Yet, as I watched Schindler's List, I realized how selfish I was, even ignorant. I mean the feelings I have happen to everyone, their a door designed by Satin to get you to give up and its something you have to look past and get on the other side of. That being said, can you imagine, your entire race or religion being persecuted for just being born? Being treated less then cattle on a farm and tossed around like items? That must be the ultimate blow, the ultimate feeling of being unwanted or unloved. It makes me angry, it makes me so so angry stuff like this actually happened.
While the Holocaust no longer is a thing fortunately, intolerance still exists today in America. People who are unloving and intolerable of people who are unlike them. Bullies who put others down to make themselves feel a certain amount of power. People who judge one another by the way they look instead of their actual character. This sort of evil bigotry and intolerance of people unlike the norm is still a barrier that has caused America to be divided. We must not forget one thing, people are people. They must be judged on the way they act and not by their believes, social class or sexual orientation.
Sadly enough- terrible people will always exist because the world is a terrifying and cruel place. People like Ralph Fines character will always exist. People who just want to bully their way into power and put others down to bring themselves up and try to pass that behavior as normal.
That is why we must be like Oscar Schindler. He saw the injustice going on in society and decided to do the best he could in his position to save thousands of lives. He's a hero because he saw injustice and instead of going along with it and playing the victim card when caught like several Nazis after the war was over, in his position he decided to help. Today, if you see any sort of injustice happening, be on the right side of history. Be a good person, be a good friend. It's scary sometimes and it's tough, but, it's the most rewarding thing to realize that you are doing the right thing and your ripple effect could make someone else in this world feel a little less alone.
Now that we are done with my preaching- how is the movie? It's terrific of course.

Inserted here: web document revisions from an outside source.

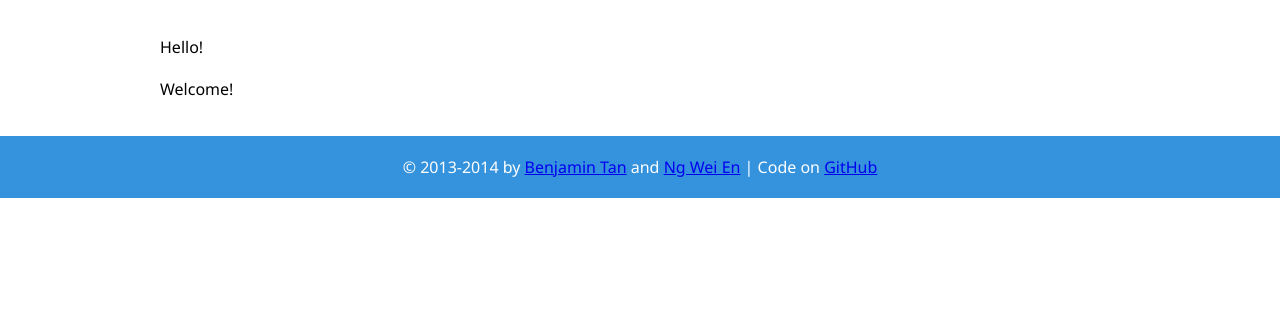
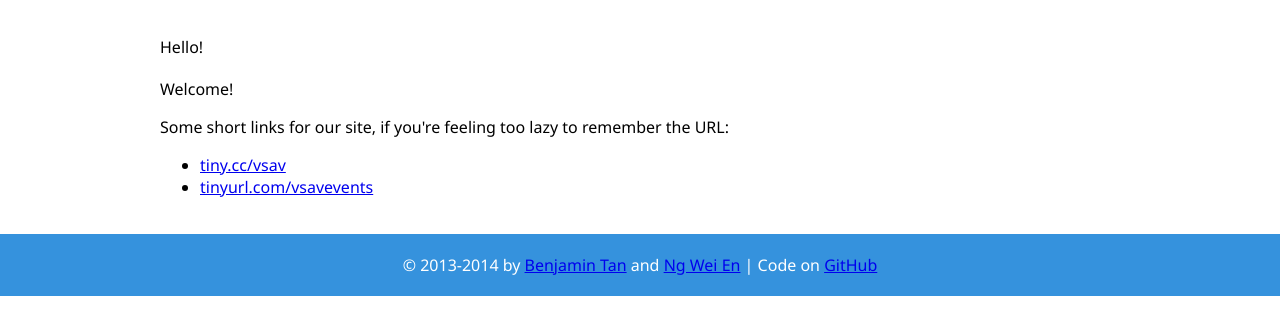
Before and after one commit to bnjmnt4n/vsavevents, a Python web app: template templates/home.html in a window 1280 px wide. Shown: the part 105-440 px from the top of the page. Run offline with Jinja, Linux system fonts and the light colour scheme; the template is opened without the code that fills it, so the values that code supplies are empty.

Commit message:
Add shortlinks

```diff
--- a/templates/home.html
+++ b/templates/home.html
@@ -1,4 +1,12 @@
 {% extends 'templates/base.html' %}
 {% block content %}
 <p>Welcome!</p>
+
+<p>
+Some short links for our site, if you're feeling too lazy to remember the URL:
+  <ul>
+    <li><a href="http://tiny.cc/vsav">tiny.cc/vsav</a></li>
+    <li><a href="http://tinyurl.com/vsavevents">tinyurl.com/vsavevents</a></li>
+  </ul>
+</p>
 {% endblock content %}
```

The cinematography is stunning, the choice of filming in black and white gives the film so much versatility and Spielberg knows how to use this technique well with his choices of sets and colors to make the most impact in every shot. He truly is one of the best directors of our time. The acting is amazing. Liam Nelson, Ben Kingsley and Ralph Fines all deserve statues for their layered performances. The writing is dense and smart and the movie is pretty engaging for the most part. The scenes of pure horror are uncompromising and scary- they left me with my jaw opened, horrified innocent people had to live through such horror. Spielberg directed this film with so much care, and it's pretty close to perfect.
It's hard- this is a movie that I'm not gonna watch again until years later. It's just not something I actually enjoyed watching. The film at times could just feel agonizingly long and slow, but, that's just because there's only so much torture and injustice you can watch on screen until it gets tedious. That's kinda the point of the film, to just show how harsh this lifestyle was. I can certainly see why this is considered one of the best films ever made, but, I couldn't personally consider it a favorite of mine. However, its an incredibly powerful, important and harrowing film to watch if you need a reminder just how fortunate in your life you actually are.
P.S. the scene Oscar Schindler breaks down about the car at the end of the movie is one of the best moments in any film I've ever seen in my life. Instant tears. OOF I need to do something to cheer me up now.